Even if you manage to find a unicorn that you’re not sexually or romantically attracted to, is a reliable person, and doesn’t exploit you, why would you bother? What value can a woman possibly bring to you as a friend? Do you actually believe that friendship between men and women should be normalized?
Like a wine that gets mixed with water, the more you spend time mingling with females as their buddies, the more diluted your masculinity becomes. The feminization of men is a true phenomenon and I have no doubt in my mind that inter-sex mingling is both reinforcing and augmenting the problem. I’ve personally witnessed many pathetic men who’ve spent far too much time with girls and have adopted their feminine speech and behaviour. I probably would’ve mistaken them for homosexuals if I didn’t know them any better.

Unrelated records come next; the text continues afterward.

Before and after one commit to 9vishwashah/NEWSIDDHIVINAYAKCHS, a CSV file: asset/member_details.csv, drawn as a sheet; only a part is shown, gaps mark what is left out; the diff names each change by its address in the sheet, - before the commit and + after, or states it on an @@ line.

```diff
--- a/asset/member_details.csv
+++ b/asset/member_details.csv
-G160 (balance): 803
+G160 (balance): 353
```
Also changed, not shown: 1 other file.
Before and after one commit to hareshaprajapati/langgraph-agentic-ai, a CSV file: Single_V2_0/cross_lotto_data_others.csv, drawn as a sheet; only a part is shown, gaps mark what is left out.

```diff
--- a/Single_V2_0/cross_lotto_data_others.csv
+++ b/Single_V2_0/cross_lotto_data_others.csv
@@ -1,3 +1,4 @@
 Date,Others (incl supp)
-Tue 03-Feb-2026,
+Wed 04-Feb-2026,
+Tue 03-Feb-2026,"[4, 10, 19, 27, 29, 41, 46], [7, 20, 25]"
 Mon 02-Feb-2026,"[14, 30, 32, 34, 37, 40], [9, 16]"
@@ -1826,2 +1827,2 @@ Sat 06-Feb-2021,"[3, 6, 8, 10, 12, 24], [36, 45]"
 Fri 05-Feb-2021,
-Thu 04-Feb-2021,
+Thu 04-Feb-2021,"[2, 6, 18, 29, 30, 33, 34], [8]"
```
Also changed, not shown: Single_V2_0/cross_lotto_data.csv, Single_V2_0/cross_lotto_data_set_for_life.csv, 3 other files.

The author seems to want a firm social barrier between men and women: a barrier that permits essentially nothing but explicitly sexual relationships. Granted that that’s not quite as bad as contemporary feminists’ outright rejection of men in all ways, it’s nevertheless an Us Versus Them construction that creates an implicit demand for conformance to a creed.
Time was, the ability to see and relate to women other than as purely sexual objects was regarded as healthful, even praiseworthy. Neither sexual relationships nor non-sexual relationships were supposed to preclude the other sort. The sexes certainly got along a lot better then. I defy anyone to argue otherwise.
It was the rise of gender-war feminism, especially the insertion of its tentacles into education and entertainment, that evoked this sort of reaction. “They’re trying to feminize us!” makes a most potent war cry. And indeed, to the extent that that’s the case, it can and must be fought as fiercely as possible. But I can’t see it as a reason to regard the fairer sex as objects for copulation but nothing else.
Collectivism of any sort squelches individuality, and therefore the creative potentials of the individual. Only those who reject collectivist dogmas can make progress, whether for themselves or for their societies. That makes it a supremely terrible irony that the venerable masculine ideal of the man true to himself and his values no matter the opposition should be replaced by a gender-war doctrine of women as inherently untrustworthy, forever potential enemies even if not enemies in fact. Surely we have enough real, visible enemies not to need to alienate half the human race.
Women are not men. We cannot and should not attempt to make them into men, the old song not withstanding. But that doesn’t mean a man can’t enjoy the company and friendship of a woman without larding sexual ambitions onto it in every case. It would make every marriage into a demilitarized zone. It would subconsciously encourage mothers to lure their children away from their fathers – in particular, to indoctrinate their daughters into feminist attitudes. And let’s not forget our workplaces, the great majority of which now employ about as many women as men. If we can’t get along cordially there, the suffering will be more than personal.
I seek a return to the original masculine ideal of the Enlightenment West: He who consciously embraces and always exhibits the manly virtues. He who can read Kipling’s great poem about masculinity and say, “Yes, I qualify.” Kipling, a very masculine man, wrote poetry and children’s stories that were among the best of his era. He also penned some of the most rousing adventures ever written. He ranks among my favorite writers...and somehow I doubt that he regarded women as mere bodies to be exploited at convenience.